What you need to do: The records are to be restated in their entirety, word for word.

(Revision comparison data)

---*---

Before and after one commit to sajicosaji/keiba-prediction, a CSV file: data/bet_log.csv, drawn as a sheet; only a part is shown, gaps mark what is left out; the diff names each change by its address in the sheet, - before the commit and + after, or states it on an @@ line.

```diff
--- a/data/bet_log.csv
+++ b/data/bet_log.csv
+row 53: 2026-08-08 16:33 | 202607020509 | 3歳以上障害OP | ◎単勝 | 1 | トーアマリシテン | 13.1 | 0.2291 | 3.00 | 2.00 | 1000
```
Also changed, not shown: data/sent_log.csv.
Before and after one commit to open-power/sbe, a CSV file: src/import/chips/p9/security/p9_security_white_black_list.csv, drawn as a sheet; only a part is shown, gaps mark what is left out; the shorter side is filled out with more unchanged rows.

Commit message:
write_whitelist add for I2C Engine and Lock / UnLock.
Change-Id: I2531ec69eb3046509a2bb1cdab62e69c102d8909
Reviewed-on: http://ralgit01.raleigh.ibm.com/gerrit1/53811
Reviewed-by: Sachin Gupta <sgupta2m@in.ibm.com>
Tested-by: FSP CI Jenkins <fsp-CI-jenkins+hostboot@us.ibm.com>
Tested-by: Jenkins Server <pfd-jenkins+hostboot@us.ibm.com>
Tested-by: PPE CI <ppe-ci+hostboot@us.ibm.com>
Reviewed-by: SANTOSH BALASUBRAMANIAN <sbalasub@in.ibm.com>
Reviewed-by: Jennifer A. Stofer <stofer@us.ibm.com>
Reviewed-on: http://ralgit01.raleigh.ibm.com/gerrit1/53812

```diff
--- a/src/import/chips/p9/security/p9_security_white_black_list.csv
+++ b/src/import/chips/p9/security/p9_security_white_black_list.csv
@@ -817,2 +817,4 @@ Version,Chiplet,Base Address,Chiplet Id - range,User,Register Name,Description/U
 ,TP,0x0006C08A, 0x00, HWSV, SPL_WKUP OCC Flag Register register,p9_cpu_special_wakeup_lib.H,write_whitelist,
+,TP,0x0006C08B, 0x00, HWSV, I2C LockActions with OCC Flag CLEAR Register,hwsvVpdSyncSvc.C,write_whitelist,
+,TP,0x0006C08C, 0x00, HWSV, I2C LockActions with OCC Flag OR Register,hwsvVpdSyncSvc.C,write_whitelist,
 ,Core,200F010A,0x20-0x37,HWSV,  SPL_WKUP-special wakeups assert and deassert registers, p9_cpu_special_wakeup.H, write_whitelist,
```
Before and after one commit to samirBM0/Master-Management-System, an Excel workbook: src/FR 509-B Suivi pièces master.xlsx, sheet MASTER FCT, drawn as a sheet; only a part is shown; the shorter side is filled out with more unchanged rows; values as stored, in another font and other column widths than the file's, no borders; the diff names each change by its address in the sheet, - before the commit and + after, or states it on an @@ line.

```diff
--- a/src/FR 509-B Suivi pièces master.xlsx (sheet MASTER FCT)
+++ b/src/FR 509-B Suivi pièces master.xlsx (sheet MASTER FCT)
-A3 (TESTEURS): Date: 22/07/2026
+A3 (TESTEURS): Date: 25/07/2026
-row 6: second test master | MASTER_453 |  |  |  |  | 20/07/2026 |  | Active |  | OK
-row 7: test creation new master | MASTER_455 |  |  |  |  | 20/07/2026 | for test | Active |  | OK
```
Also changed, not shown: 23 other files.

---*---

Answer to this problem:
Before and after one commit to sajicosaji/keiba-prediction, a CSV file: data/bet_log.csv, drawn as a sheet; only a part is shown, gaps mark what is left out; the diff names each change by its address in the sheet, - before the commit and + after, or states it on an @@ line.

```diff
--- a/data/bet_log.csv
+++ b/data/bet_log.csv
+row 53: 2026-08-08 16:33 | 202607020509 | 3歳以上障害OP | ◎単勝 | 1 | トーアマリシテン | 13.1 | 0.2291 | 3.00 | 2.00 | 1000
```
Also changed, not shown: data/sent_log.csv.
Before and after one commit to open-power/sbe, a CSV file: src/import/chips/p9/security/p9_security_white_black_list.csv, drawn as a sheet; only a part is shown, gaps mark what is left out; the shorter side is filled out with more unchanged rows.

Commit message:
write_whitelist add for I2C Engine and Lock / UnLock.
Change-Id: I2531ec69eb3046509a2bb1cdab62e69c102d8909
Reviewed-on: http://ralgit01.raleigh.ibm.com/gerrit1/53811
Reviewed-by: Sachin Gupta <sgupta2m@in.ibm.com>
Tested-by: FSP CI Jenkins <fsp-CI-jenkins+hostboot@us.ibm.com>
Tested-by: Jenkins Server <pfd-jenkins+hostboot@us.ibm.com>
Tested-by: PPE CI <ppe-ci+hostboot@us.ibm.com>
Reviewed-by: SANTOSH BALASUBRAMANIAN <sbalasub@in.ibm.com>
Reviewed-by: Jennifer A. Stofer <stofer@us.ibm.com>
Reviewed-on: http://ralgit01.raleigh.ibm.com/gerrit1/53812

```diff
--- a/src/import/chips/p9/security/p9_security_white_black_list.csv
+++ b/src/import/chips/p9/security/p9_security_white_black_list.csv
@@ -817,2 +817,4 @@ Version,Chiplet,Base Address,Chiplet Id - range,User,Register Name,Description/U
 ,TP,0x0006C08A, 0x00, HWSV, SPL_WKUP OCC Flag Register register,p9_cpu_special_wakeup_lib.H,write_whitelist,
+,TP,0x0006C08B, 0x00, HWSV, I2C LockActions with OCC Flag CLEAR Register,hwsvVpdSyncSvc.C,write_whitelist,
+,TP,0x0006C08C, 0x00, HWSV, I2C LockActions with OCC Flag OR Register,hwsvVpdSyncSvc.C,write_whitelist,
 ,Core,200F010A,0x20-0x37,HWSV,  SPL_WKUP-special wakeups assert and deassert registers, p9_cpu_special_wakeup.H, write_whitelist,
```
Before and after one commit to samirBM0/Master-Management-System, an Excel workbook: src/FR 509-B Suivi pièces master.xlsx, sheet MASTER FCT, drawn as a sheet; only a part is shown; the shorter side is filled out with more unchanged rows; values as stored, in another font and other column widths than the file's, no borders; the diff names each change by its address in the sheet, - before the commit and + after, or states it on an @@ line.

```diff
--- a/src/FR 509-B Suivi pièces master.xlsx (sheet MASTER FCT)
+++ b/src/FR 509-B Suivi pièces master.xlsx (sheet MASTER FCT)
-A3 (TESTEURS): Date: 22/07/2026
+A3 (TESTEURS): Date: 25/07/2026
-row 6: second test master | MASTER_453 |  |  |  |  | 20/07/2026 |  | Active |  | OK
-row 7: test creation new master | MASTER_455 |  |  |  |  | 20/07/2026 | for test | Active |  | OK
```
Also changed, not shown: 23 other files.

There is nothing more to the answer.